Here are some of the literary related things that Sacred Chickens thinks you should check out this week!
Erik Larson In the Garden of the Beasts
What is it? A book which chronicles Hitler’s first year in power, 1933, through the eyes of the American ambassador, William E. Dodd and Martha, his twenty-four-year-old daughter. The book takes place as Hitler begins to seize power and illuminates how the horrors slowly ramped up without waking much of the German populace or the rest of the world.
Why Read it? For the history certainly, but Uncle Morty thinks it might give you perspective on current events as well. Like a good horror story? You’ll realize you might be living in one. Think how much money you’ll save on books and movies!
The Slacktivist Blog by Fred Clark
What is it? In his own words, “Fred Clark is a graduate of Eastern Baptist Theological Seminary (now called Palmer Seminary), of Eastern College (now called Eastern University) and of the fundamentalist Timothy Christian High School (still fundamentalist and still called Timothy Christian High School, but not really thrilled to have a snarky, liberal, tree-hugging, pro-choice, pro-GLBT, peacenik, commie, evolutionist as such a vocal alumnus).” Clark daily has incisive commentary on how White Evangelicals jumped the tracks and insights into where that train wreck might take us all.

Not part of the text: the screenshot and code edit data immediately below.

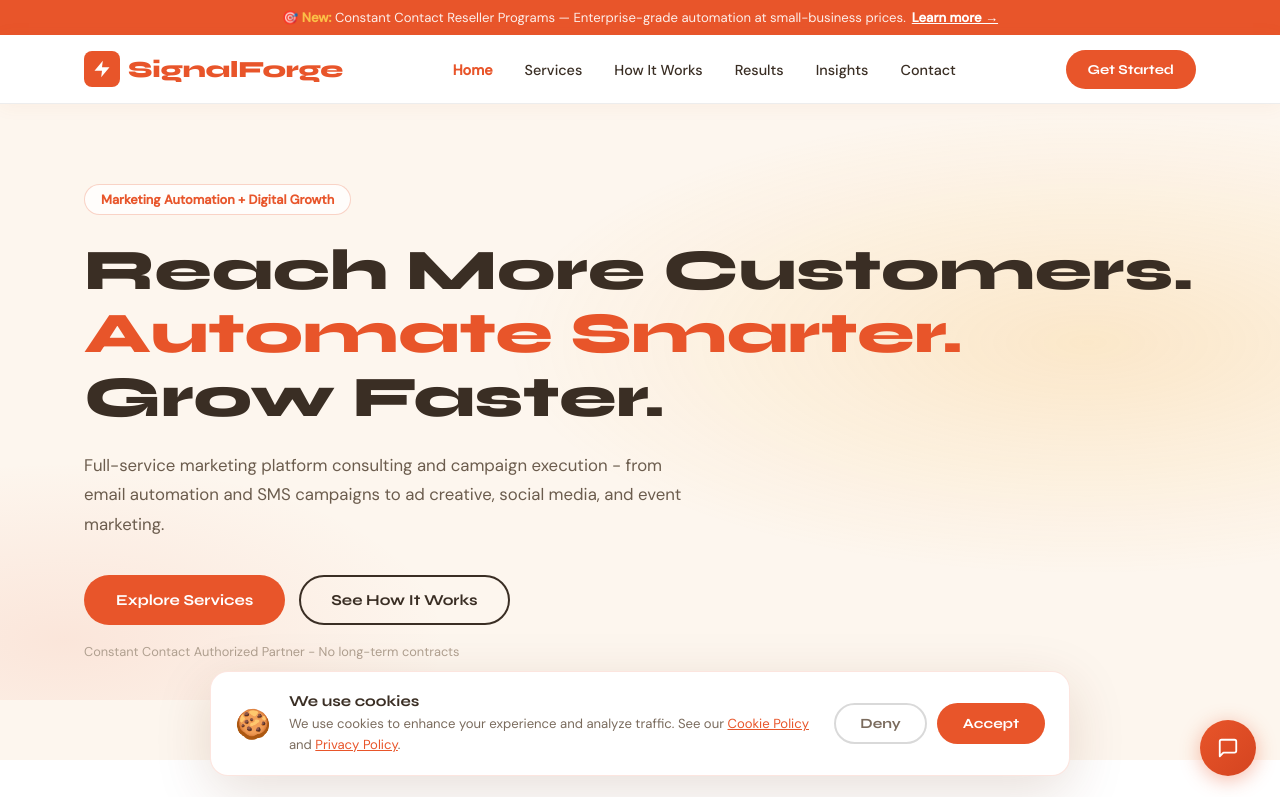
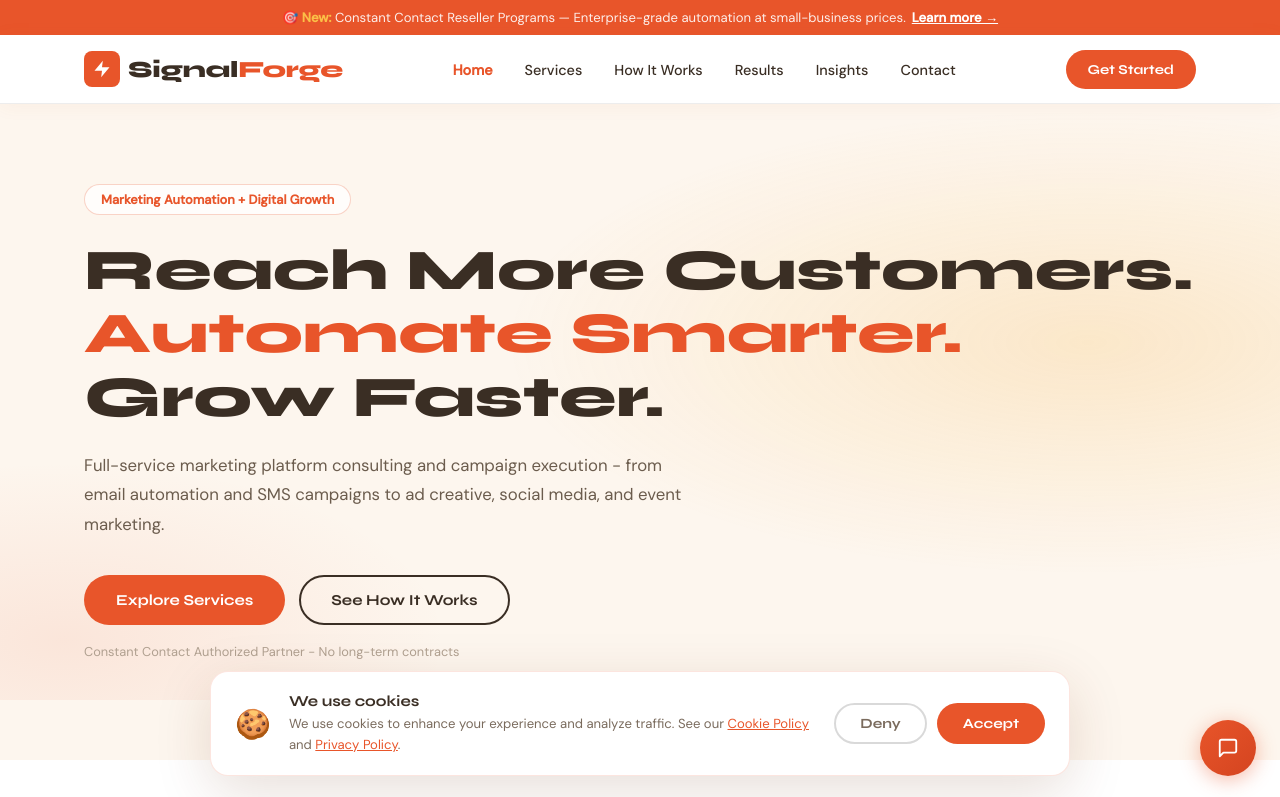
Before and after one commit to halojumper/SignalForge, a Next.js app: page / in a window 1280 px wide. Shown: the top 797 px of the page. Built offline with nearby package versions, Linux system fonts and the light colour scheme.

Commit message:
Update Nav.tsx
Fix nav logo Signal color

```diff
--- a/components/Nav.tsx
+++ b/components/Nav.tsx
@@ -24,7 +24,7 @@ export default function Nav() {
             <div className="logo-icon">
               <svg viewBox="0 0 24 24"><path d="M13 2L3 14h9l-1 8 10-12h-9l1-8z"/></svg>
             </div>
-            <span style={{letterSpacing:'-0.01em'}}>Signal<span style={{color:'var(--coral)'}}>Forge</span></span>
+            <span style={{color:'var(--text)',letterSpacing:'-0.01em'}}>Signal<span style={{color:'var(--coral)'}}>Forge</span></span>
           </Link>
           <ul className="nav-links">
             {links.map(l => (
```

Why Read it? Like it or not, White Evangelicals have an outsize impact on our lives in this country. Sometimes this world is opaque to those who haven’t seen it from the inside. Fred Clark is a magnificent guide to these theological hinterlands. We’ve also recommended Clark’s Anti-Christ handbooks where he hilariously reviews the Left Behind Books and helps the reader sort the bizarre theology behind them.
God Help the Child- Toni Morrison
What is it? Not only is this the most common phrase ascribed to Jarad as a child, it's also a wonderfully sad book, the first by Morrison to be set in out modern time. It chronicles and analyzes the way in which people suffer in childhood, and the ways in which that affects them as adults.
Why read it? To some extent, everyone has experienced trauma in varying degrees when they were younger, which makes the novels relatable to most people, many of whom I think can identify with the authors journey throughout the book.